“In these circumstances it is clear that the main element of any United States policy toward the Soviet Union must be that of long-term, patient but firm and vigilant containment of Russian expansive tendencies. It is important to note, however, that such a policy has nothing to do with outward histrionics: with threats or blustering or superfluous gestures of outward ‘toughness’ ” (p. 119).
The second article he argues that America should not directly challenge the Soviet Union, but allow it to decay from within, a consequence we watched unfold in the 1980’s.
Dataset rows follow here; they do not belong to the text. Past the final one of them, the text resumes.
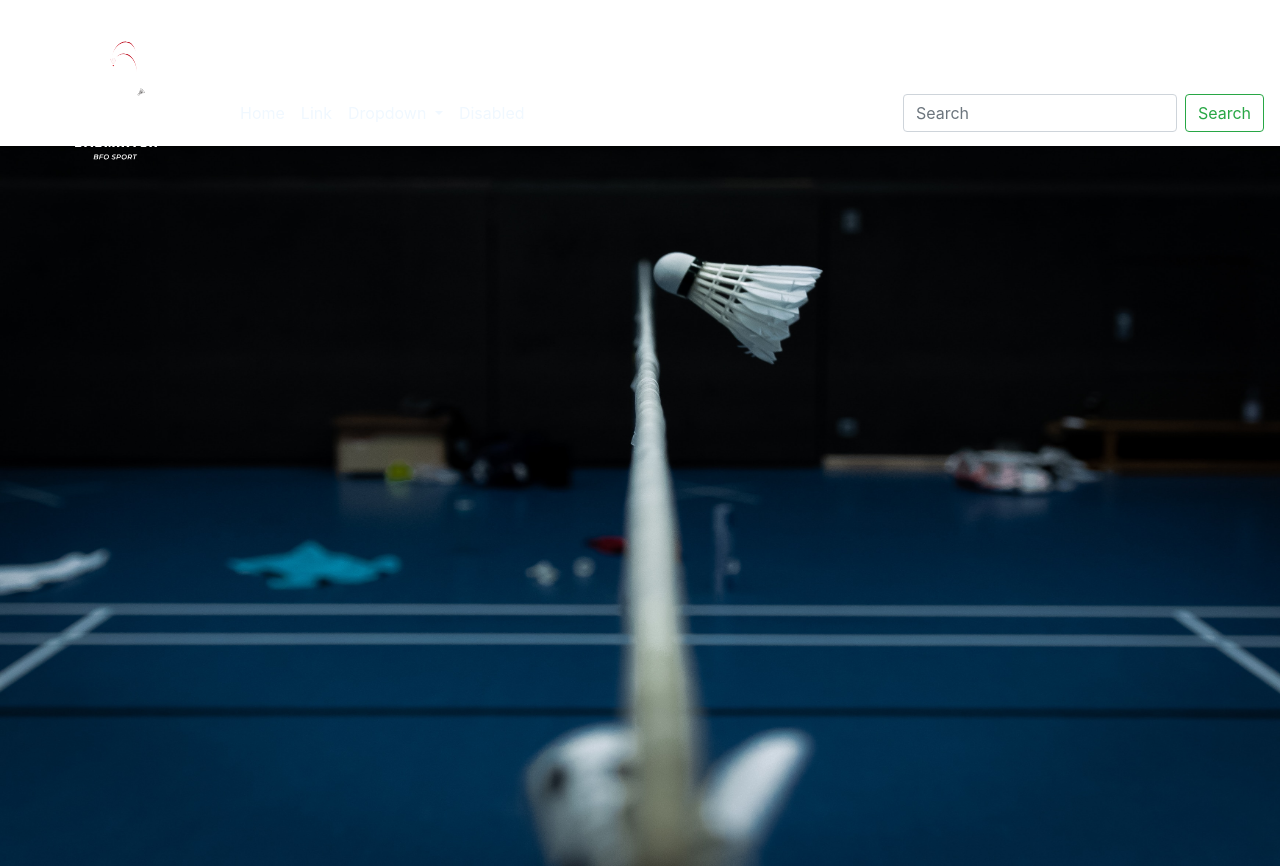
Repository: tsthuy/Badminton
Page: index.html
The author's editor kept a copy of each file at every save. The page is drawn from the files as they stood at one save, then again after the next save.
The browser window is 1280 px wide. The pictures show the whole page.
Some web libraries are served in a nearby version.

Above is the page before, as saved 2023-10-13 20:12:01.

### index.html
<!DOCTYPE html>
<html lang="en">
<head>
    <meta charset="UTF-8">
    <meta name="viewport" content="width=device-width, initial-scale=1.0">
    <link rel="stylesheet" href="https://cdn.jsdelivr.net/npm/bootstrap@4.0.0/dist/css/bootstrap.min.css" integrity="sha384-Gn5384xqQ1aoWXA+058RXPxPg6fy4IWvTNh0E263XmFcJlSAwiGgFAW/dAiS6JXm" crossorigin="anonymous">
    <link rel="stylesheet" href="main.css">

    <title>Badminton</title>
</head>
<body>

<nav class="navbar navbar-expand-lg navbar-light bg-light " style="background-color: transparent !important;
">
  <a style="color: aliceblue;" class="navbar-brand" href="#"><img class="logo" src="./Image/sport center (1).svg" />
  </a>
  <button class="navbar-toggler" type="button" data-toggle="collapse" data-target="#navbarSupportedContent" aria-controls="navbarSupportedContent" aria-expanded="false" aria-label="Toggle navigation">
    <span class="navbar-toggler-icon"></span>
  </button>

  <div class="collapse navbar-collapse" id="navbarSupportedContent">
    <ul class="navbar-nav mr-auto">
      <li class="nav-item active">
        <a style="color: aliceblue;" class="nav-link" href="#">Home <span class="sr-only">(current)</span></a>
      </li>
      <li class="nav-item">
        <a style="color: aliceblue;" class="nav-link" href="#">Link</a>
      </li>
      <li class="nav-item dropdown">
        <a style="color: aliceblue;" class="nav-link dropdown-toggle" href="#" id="navbarDropdown" role="button" data-toggle="dropdown" aria-haspopup="true" aria-expanded="false">
          Dropdown
        </a>
        <div style="color: aliceblue;" class="dropdown-menu" aria-labelledby="navbarDropdown">
          <a class="dropdown-item" href="#">Action</a>
          <a class="dropdown-item" href="#">Another action</a>
          <div class="dropdown-divider"></div>
          <a class="dropdown-item" href="#">Something else here</a>
        </div>
      </li>
      <li class="nav-item">
        <a style="color: aliceblue;" class="nav-link disabled" href="#">Disabled</a>
      </li>
    </ul>
    <form class="form-inline my-2 my-lg-0">
      <input class="form-control mr-sm-2" type="search" placeholder="Search" aria-label="Search">
      <button class="btn btn-outline-success my-2 my-sm-0" type="submit">Search</button>
    </form>
  </div>
</nav>
   <div class="background_cover">

    <img class="bg_img" src="./Image/stephan-rothe-VePgmkq3hHI-unsplash.jpg" alt="" style=" margin-top: -80px; height: 100vh; width: 100%;">
   </div>

</body>

<script src="https://code.jquery.com/jquery-3.2.1.slim.min.js" integrity="sha384-KJ3o2DKtIkvYIK3UENzmM7KCkRr/rE9/Qpg6aAZGJwFDMVNA/GpGFF93hXpG5KkN" crossorigin="anonymous"></script>
<script src="https://cdn.jsdelivr.net/npm/popper.js@1.12.9/dist/umd/popper.min.js" integrity="sha384-ApNbgh9B+Y1QKtv3Rn7W3mgPxhU9K/ScQsAP7hUibX39j7fakFPskvXusvfa0b4Q" crossorigin="anonymous"></script>
<script src="https://cdn.jsdelivr.net/npm/bootstrap@4.0.0/dist/js/bootstrap.min.js" integrity="sha384-JZR6Spejh4U02d8jOt6vLEHfe/JQGiRRSQQxSfFWpi1MquVdAyjUar5+76PVCmYl" crossorigin="anonymous"></script>
    </script>
</html>

### main.css
.logo
{
    width: 200px;

}

After the next save:
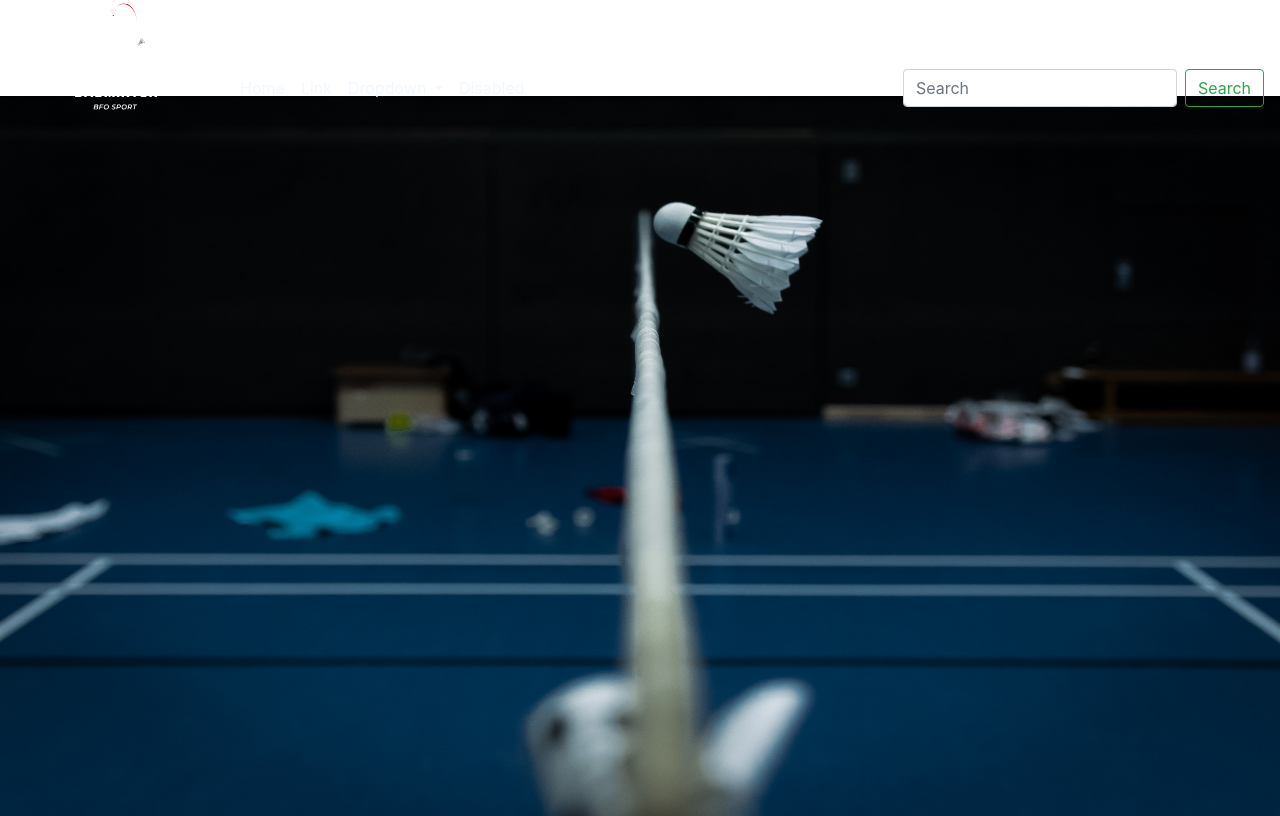
Saved 23 s later.
--- a/main.css
+++ b/main.css
@@ -1,5 +1,5 @@
 .logo
 {
     width: 200px;
-
+   margin-top: -50px;
 }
The first of the Grinnell lectures basically reprises the Walgreen lectures and then considers Korea and Vietnam. He contends that our assessment of Communist global expansionist ambitions to be flawed, especially in Vietnam where he assessed Ho to first of all be a nationalist. In Korea, we failed to reckon with how our military presence in Japan, shutting out the Soviet Union, would be perceived as a threat warranting “consolidation of its military-political position in Korea, with all our efforts costing 54,000 casualties to achieve merely the status quo ante. I find this a bit troubling as he seems to infer that it would be fine if all of the Korean peninsula were communist. I don’t suspect today’s South Koreans, as much as they would like to see the reunification of Korea, would prefer communist rule. But there is an interesting question of whether a different settlement was possible if we had settled things differently with Japan, a historic enemy of Russia.
The second lecture argues that the large scale militarization of the U.S. in the post war reflected mistaken notions of Soviet global conquest and the folly of the nuclear arms race. He argues that having made these dispositions we cannot walk back commitments either to Japan or to NATO. His call is simply for a greater humility in our diplomacy, and that example is more powerful than demand. He hoped a budget of over $250 billion for our military would not be necessary. (Now it is over $750 billion).
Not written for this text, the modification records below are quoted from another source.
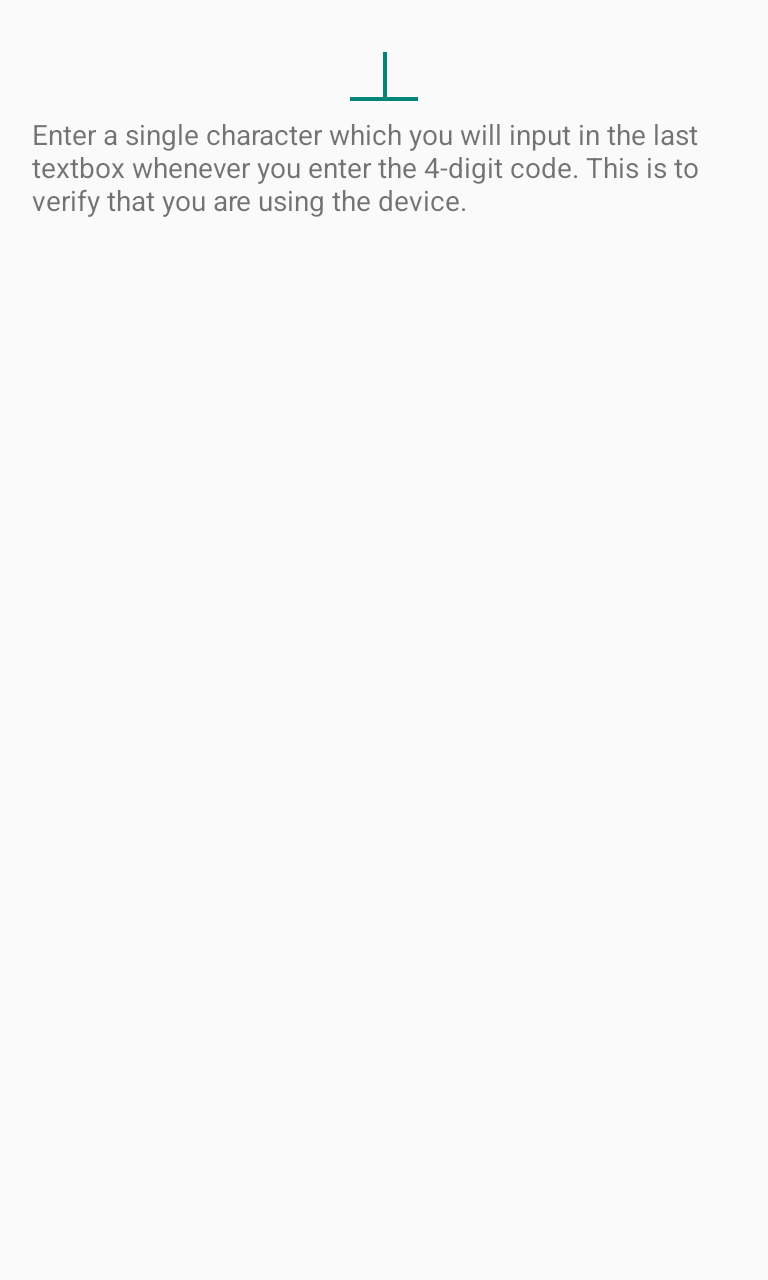
Repository: japheth-starita/DoorLockSystem
Layout: DoorLockSystem/res/layout/user_input_box.xml
An editor plug-in stored every save of this project. The layout is shown before and after the next save, followed by the edit.
It is drawn on a 768 x 1280 px phone screen (xhdpi) without system bars, with theme AppTheme; the app's code is not run.

Above is the layout before, as saved 2015-12-19 09:56:59.

### DoorLockSystem/res/layout/user_input_box.xml
<?xml version="1.0" encoding="utf-8"?>
<RelativeLayout xmlns:android="http://schemas.android.com/apk/res/android"
    xmlns:tools="http://schemas.android.com/tools"
    android:layout_width="match_parent"
    android:layout_height="match_parent"
    android:paddingBottom="@dimen/activity_vertical_margin"
    android:paddingLeft="@dimen/activity_horizontal_margin"
    android:paddingRight="@dimen/activity_horizontal_margin"
    android:paddingTop="@dimen/activity_vertical_margin"
    tools:context="com.example.doorlocksystem.MainActivity" >

    <EditText
        android:id="@+id/inputverifychar"
        style="@style/EditTextStyle"
        android:layout_alignParentTop="true"
        android:layout_centerHorizontal="true"
        android:inputType="text">
        <requestFocus />
    </EditText>

    <TextView
        android:id="@+id/instruction"
        android:layout_below="@+id/inputverifychar"
        android:layout_width="wrap_content"
        android:layout_height="wrap_content"

        android:text="Enter a single character which you will input in the last textbox whenever you enter the 4-digit code. This is to verify that you are using the device." />

</RelativeLayout>

Loaded but not shown: DoorLockSystem/res/values/styles.xml (common file); DoorLockSystem/res/values-v11/styles.xml (common file); DoorLockSystem/res/values-v14/styles.xml (common file); DoorLockSystem/res/values/dimens.xml (common file); DoorLockSystem/res/values-w820dp/dimens.xml (common file)

After the next save:
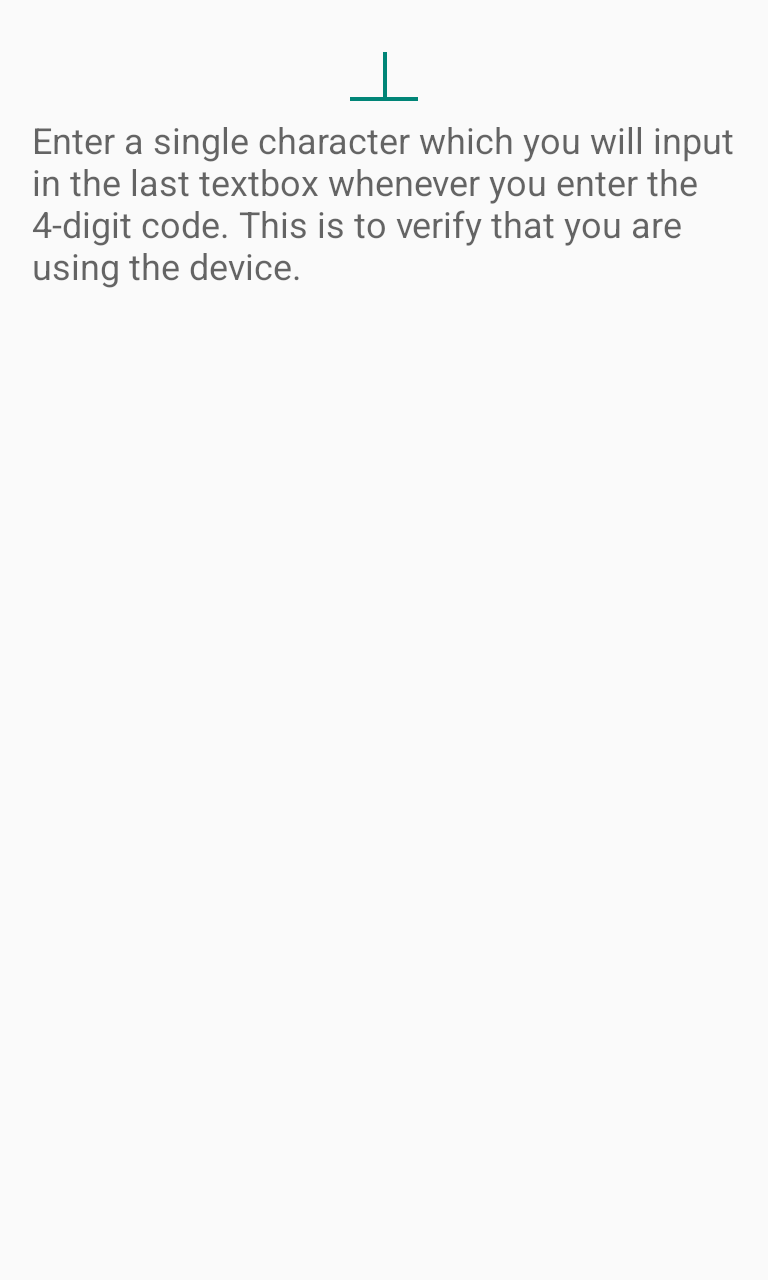
Saved 22 s later.
--- a/DoorLockSystem/res/layout/user_input_box.xml
+++ b/DoorLockSystem/res/layout/user_input_box.xml
@@ -23,7 +23,9 @@
         android:layout_below="@+id/inputverifychar"
         android:layout_width="wrap_content"
         android:layout_height="wrap_content"
-
+        android:textAppearance="?android:attr/textAppearanceMedium"
         android:text="Enter a single character which you will input in the last textbox whenever you enter the 4-digit code. This is to verify that you are using the device." />
 
+
+
 </RelativeLayout>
I am writing this on the eve of what may be a massive Russian invasion of Ukraine, once part of the former Soviet Union. I cannot help but think of Kennan’s observations about both the communist mindset in Russia, humiliated in 1989, but hardly extinguished, and our lack of steady, professional diplomacy in the years since while the Putin government has been an implacable constant. I’m troubled by the corrosion from within, not of Russia but our own country, and the danger that this could further undermine a steady realism in our foreign policy.
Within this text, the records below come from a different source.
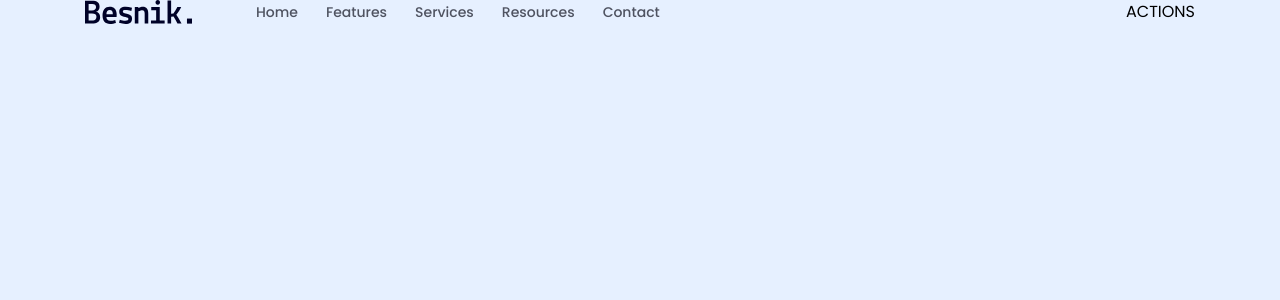
Repository: Tibi2003/f8-htmlcss-01
Page: index.html
The author's editor kept a copy of each file at every save. The page is drawn from the files as they stood at one save, then again after the next save.
The browser window is 1280 px wide. The pictures show the whole page.

Above is the page before, as saved 2024-02-05 15:50:43.

After the next save:
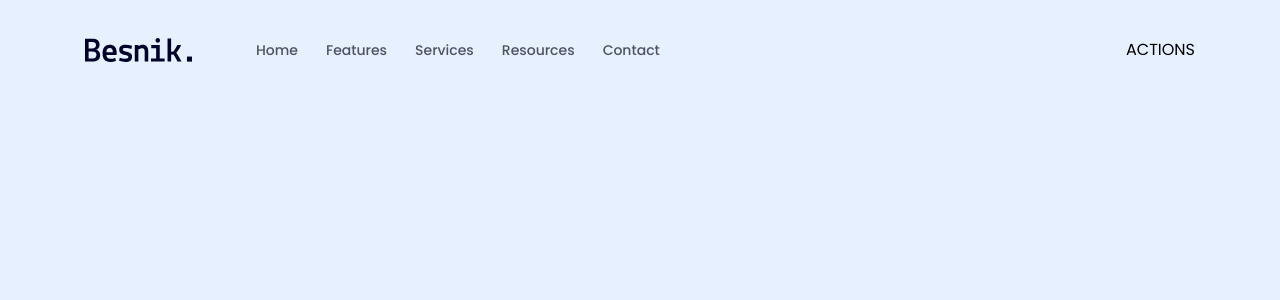
Saved 3 min 26 s later.
--- a/assets/css/styles.css
+++ b/assets/css/styles.css
@@ -31,6 +31,7 @@ a {
 .navbar {
 	display: flex;
 	align-items: center;
+	padding-top: 38px;
 }
 
 .navbar ul {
A larger issue that Kennan raises is whether it is possible to have a “moral” diplomacy. One the one hand we may often be deceived by our own claims to morality or blind to other factors in international situations. Yet humility is a moral virtue. The recognition of human dignity inherent in our commitments to democracy is moral. Perhaps this compact volume was not the place to unpack whether a moral, if not moralistic diplomacy is possible. Perhaps we need to turn to his spiritual mentor, Reinhold Niebuhr, to explore these arguments, elaborated in Moral Man and Immoral Society and other works. Whatever we might conclude, Kennan’s call for a professional, unpoliticized and unmilitarized diplomacy that takes develops a long term approach to American diplomacy is worth considering.